The Gettysburg National Military Park is one of our national treasures.  It is preserved to look just as it did in 1863.  The battlefield covers a large but accessible area, running from the town itself south along Cemetery Ridge, the heart of the Union Center, to Little Round Top at the far left of the Union line.  Little Round Top was the scene of some of the fiercest fighting – held gallantly by the 20th Maine led by Joshua Chamberlin.  Chamberlin and another member of the regiment won Medals of Honor for their work that day.

Given the visit and the anniversary, it is no surprise that my book recommendations this year are about Gettysburg.  Gettysburg, the Last Invasion by Allen C. Guelzo is the “official” commemorative history.  It is tidy and well-researched.  However, Guelzo raised the ire of this Mainer by playing down the efforts of Joshua Chamberlin and the 20th Maine.  To him the real hero of Gettysburg was General Winfield Scott Hancock.  Hancock was in charge of the Union Center and repeatedly shifted troops to fill the gaps in the Union line that threatened to give the Confederates victory on the fateful record day.  As Guelzo puts it “Win Hancock had his best day as a general when his country needed it most.”.

The other Gettysburg book, a gift from our friend Dennis Blair, is Searching for George Gordon Meade:  the Forgotten Victor of Gettysburg, by Tom Huntington.  General Meade was given command of the army of the Potomac just three days before the battle.  His forces dealt Robert E. Lee an enormous loss – after an unbroken string of Confederate victories in 1862.  Nonetheless Meade gets little credit.  This is partly because, in Lincoln’s view, Meade failed to follow-up after Gettysburg when Lee’s army was vulnerable.  In addition, Meade had a dour personality and a volcanic temper – not the endearing character of his opponent Robert E. Lee.

The biggest global news of 2013 was the retirement in November of the legendary Indian cricketer Sachin Tendulkar.
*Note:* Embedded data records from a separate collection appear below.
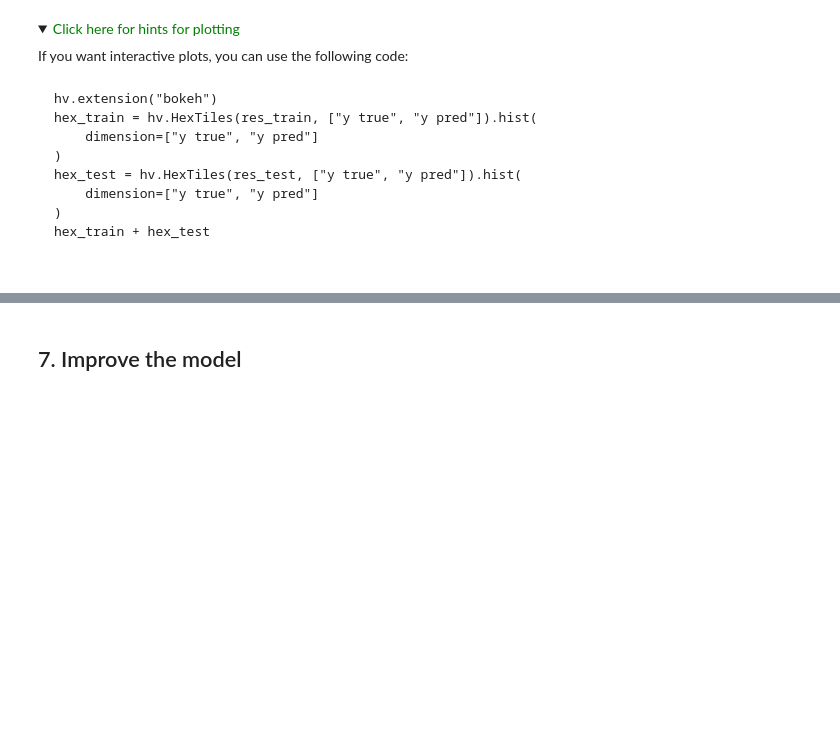
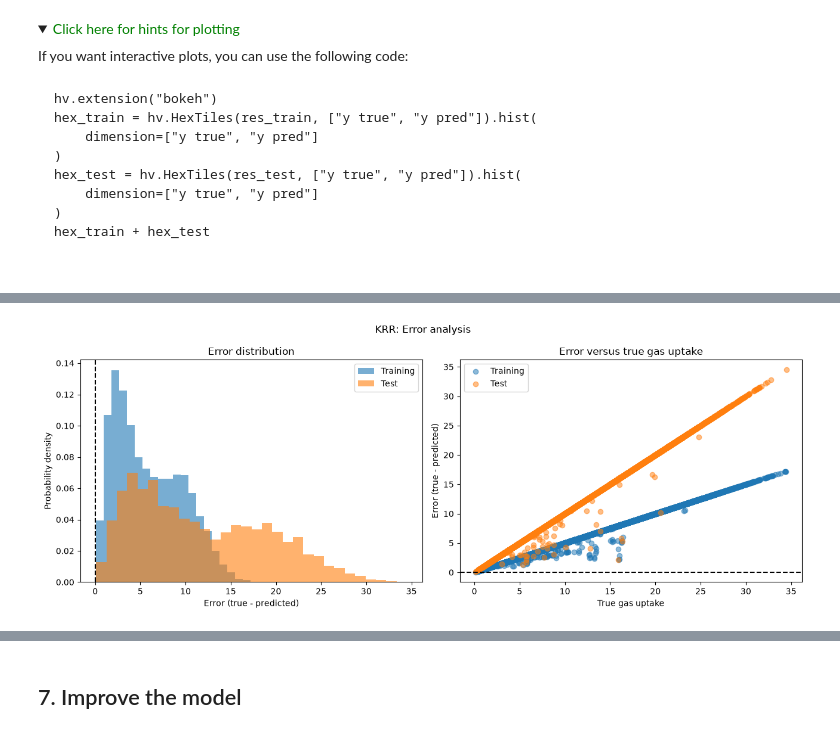
Before and after one commit to SimonLupascu/ml_project_ch315, a Jupyter notebook: group#_block3_project.ipynb, the cells around one changed output, grey strips where cells are left out. Saved outputs shown, nothing was run; the diff lists cells and outputs as text; code cells hidden in the pictures; folded sections open; blank space fills up the shorter version.

```diff
--- a/group#_block3_project.ipynb
+++ b/group#_block3_project.ipynb
@@ -967,0 +1010,57 @@ hist_density(res_test['y true'], res_test['y pred'])
+# %%
+def plot_errors(res_train, res_test, title='Model'):
+
+    fig, axes = plt.subplots(1, 2, figsize=(13, 5))
+
+    # Histogram of errors
+    axes[0].hist(
+        res_train['error'],
+        bins=20,
+        alpha=0.6,
+        label='Training',
+        density=True
+    )
+
+    axes[0].hist(
+        res_test['error'],
+        bins=30,
+        alpha=0.6,
+        label='Test',
+        density=True
+    )
+
+    axes[0].axvline(0, color='black', linestyle='--')
+    axes[0].set_xlabel('Error (true - predicted)')
+    axes[0].set_ylabel('Probability density')
+    axes[0].set_title('Error distribution')
+    axes[0].legend()
+
+    # Error as a function of true value
+    axes[1].scatter(
+        res_train['y true'],
+        res_train['error'],
+        alpha=0.5,
+        label='Training'
+    )
+
+    axes[1].scatter(
+        res_test['y true'],
+        res_test['error'],
+        alpha=0.5,
+        label='Test'
+    )
+
+    axes[1].axhline(0, color='black', linestyle='--')
+    axes[1].set_xlabel('True gas uptake')
+    axes[1].set_ylabel('Error (true - predicted)')
+    axes[1].set_title('Error versus true gas uptake')
+    axes[1].legend()
+
+    fig.suptitle(f'{title}: Error analysis')
+    plt.tight_layout()
+    plt.show()
+
+
+plot_errors(res_train, res_test, title='KRR')
+# %% [output]
+[figure, added]
```
Also changed, not shown: parts of 21 cells of this notebook.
The 40 year old Tendulkar, known as the “Little Master”, retired after his 200th test match.  No other cricketer comes close to his record:  most test wins, most one-day international runs, most international centuries scored and most international matches played.  Tendulkar led India’s resurgence in world cricket – perfect for a country that is mad about cricket.

For 2014 may your joys be many, may your challenges be character building, and don’t forget rule 5. Note: Rule 5 is “Get plenty of sleep”.